A sharp look at Hollywood narcissism

Running time: 106 min. Rated: R (profanity). On Netflix.

You know those “oops” moments when a star is caught not thanking their significant other in an awards acceptance speech? (Hilary Swank’s husband snub of 2000 springs to mind.) “Malcolm & Marie,” out Friday, ponders — as we all have, right? — what happens later that evening, when the couple gets home.

And it isn’t pretty. 

Writer/director Sam Levinson’s black and white rendering sure is, though; his film even begins with old-fashioned credits meant to evoke, hmm, could it be “Who’s Afraid of Virginia Woolf?” John David Washington (“Tenet”) is Malcolm, a director who’s finally made a movie people are taking seriously. His longtime girlfriend Marie (Zendaya, also the star of Levinson’s HBO show “Euphoria”), is convinced she inspired the film’s main character — which makes his omission of her name in his speech earlier that night doubly insulting. 

Zendaya and John David Washington star in “Malcolm & Marie,” out Friday.©Netflix/Courtesy Everett

“Malcolm & Marie” takes place over the course of a single evening as the couple veers through every conceivable emotion. (It is reportedly one of the first films that was made during the pandemic, so the one-location shoot and tiny cast make a lot of sense.) Anger and resentment quickly bubble to the surface, leaving you wondering how or why these two have stuck together as long as they have.
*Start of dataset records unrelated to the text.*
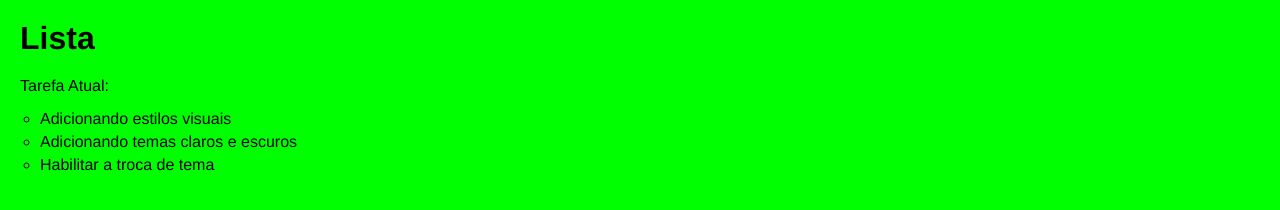
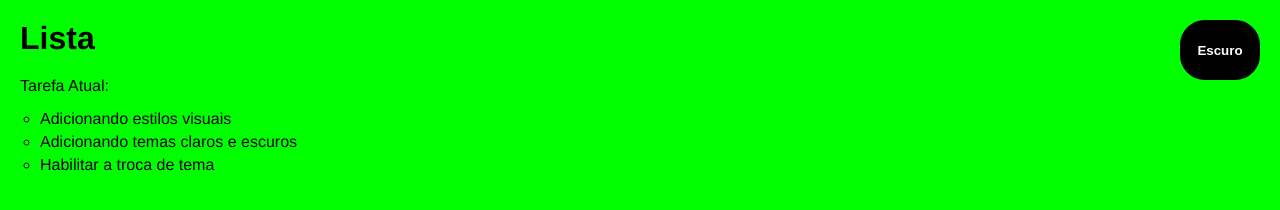
Before and after one commit to BrunoBelarmino007/Aplication, a plain HTML site: page index.html in a window 1280 px wide. Drawn offline with Linux system fonts and the light colour scheme.

Commit message:
Foi adicionado o button juntamente com sua estilização

```diff
--- a/index.html
+++ b/index.html
@@ -15,6 +15,10 @@
         <li> Habilitar a troca de tema </li>
     </ul>
 
+    <div>
+        <button class="btn">Escuro</button>
+    </div>
+
     <script src="app.js"></script>
     <noscript>Você precisa habilitar o JavaScript para ver o site completo</noscript>
 
--- a/main.css
+++ b/main.css
@@ -57,3 +57,24 @@ li {
   --btnBg: var(--branco);
   --btnFontColor: var(--preto);
 }
+
+
+.btn {
+  position: absolute;
+  top: 20px;
+  right: 20px;
+  height: 60px;
+  width: 80px;
+  border-radius: 25px;
+  border: 2px solid var(--fontColor);
+  color: var(--btnFontColor);
+  background-color: var(--btnBg);
+  cursor: pointer;
+  font-weight: bold;
+  transition: all 0.3s ease;
+}
+
+.btn:hover {
+  opacity: 0.8;
+  transform: scale(1.05);
+}
```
But Washington and Zendaya, freed from lockdown, dig into the dialogue with zest, and they’ve got a palpable chemistry even in the midst of some horribly hurtful exchanges. 

Washington’s character also has a marathon rant about critics — particularly one “white girl from the LA Times” — that this critic found pretty entertaining, if rather obviously a mouthpiece for the screenwriter’s own frustration with reviews. It broadens into Malcolm giving a stomping, yelling tirade against conflating a director’s identity with the subject of a film, of inferring political notions where there is only art. “But you love political movies,” Marie points out, bemused. That’s not the point, Malcolm insists: Is his viewpoint irrelevant now because he’s a man? Because he’s straight? 

Yeah, it’s an eye-roller. But it’s also a rather hilarious window into the extreme narcissism of Hollywood, where even a rave review can elicit an epic meltdown. Zendaya’s Marie, a recovering addict, has her own demons, but she’s got a clear-eyed view of her lover and his gigantic flaws. In her own rendition of a thank-you speech, she gives voice to the legion of overlooked, long-suffering Hollywood spouses. Chad Lowe, this one’s for you.